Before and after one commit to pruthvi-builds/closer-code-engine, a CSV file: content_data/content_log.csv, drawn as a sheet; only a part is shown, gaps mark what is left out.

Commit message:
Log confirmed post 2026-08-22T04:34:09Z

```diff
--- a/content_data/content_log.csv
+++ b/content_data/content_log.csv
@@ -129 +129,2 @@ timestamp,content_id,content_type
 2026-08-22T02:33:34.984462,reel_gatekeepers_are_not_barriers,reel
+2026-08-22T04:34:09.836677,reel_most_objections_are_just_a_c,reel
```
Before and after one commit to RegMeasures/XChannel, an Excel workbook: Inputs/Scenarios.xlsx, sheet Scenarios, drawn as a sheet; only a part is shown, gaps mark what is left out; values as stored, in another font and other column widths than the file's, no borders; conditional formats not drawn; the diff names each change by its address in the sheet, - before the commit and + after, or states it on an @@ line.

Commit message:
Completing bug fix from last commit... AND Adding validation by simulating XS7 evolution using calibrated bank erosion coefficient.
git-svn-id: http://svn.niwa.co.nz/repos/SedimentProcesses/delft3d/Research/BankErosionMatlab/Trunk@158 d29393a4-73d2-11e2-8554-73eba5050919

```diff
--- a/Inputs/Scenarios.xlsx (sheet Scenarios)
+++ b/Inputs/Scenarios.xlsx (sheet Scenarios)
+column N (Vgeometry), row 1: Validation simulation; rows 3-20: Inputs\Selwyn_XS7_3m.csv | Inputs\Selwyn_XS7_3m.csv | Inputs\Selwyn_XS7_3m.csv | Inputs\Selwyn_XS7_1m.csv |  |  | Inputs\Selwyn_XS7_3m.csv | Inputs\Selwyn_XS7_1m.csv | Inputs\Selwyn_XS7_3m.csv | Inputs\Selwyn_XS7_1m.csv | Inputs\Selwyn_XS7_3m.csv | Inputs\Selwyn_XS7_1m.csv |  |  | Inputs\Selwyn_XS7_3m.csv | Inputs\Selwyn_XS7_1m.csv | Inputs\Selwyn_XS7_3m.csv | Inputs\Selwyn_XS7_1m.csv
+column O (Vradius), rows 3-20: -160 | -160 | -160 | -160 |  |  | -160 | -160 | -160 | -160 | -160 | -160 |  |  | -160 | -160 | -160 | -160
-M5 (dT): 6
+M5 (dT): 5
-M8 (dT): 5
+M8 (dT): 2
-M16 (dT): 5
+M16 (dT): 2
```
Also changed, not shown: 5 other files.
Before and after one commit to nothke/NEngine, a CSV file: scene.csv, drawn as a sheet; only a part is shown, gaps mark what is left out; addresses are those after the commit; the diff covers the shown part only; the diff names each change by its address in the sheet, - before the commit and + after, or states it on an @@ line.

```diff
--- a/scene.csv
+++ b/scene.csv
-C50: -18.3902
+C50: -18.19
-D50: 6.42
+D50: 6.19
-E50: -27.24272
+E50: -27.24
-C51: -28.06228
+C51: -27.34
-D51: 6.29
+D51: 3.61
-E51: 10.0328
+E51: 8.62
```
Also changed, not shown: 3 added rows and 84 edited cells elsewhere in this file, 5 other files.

══════════════════════════════

Among the lines of the listing above, count those that hold the string "reel", giving the count alone.

The completed task ::
2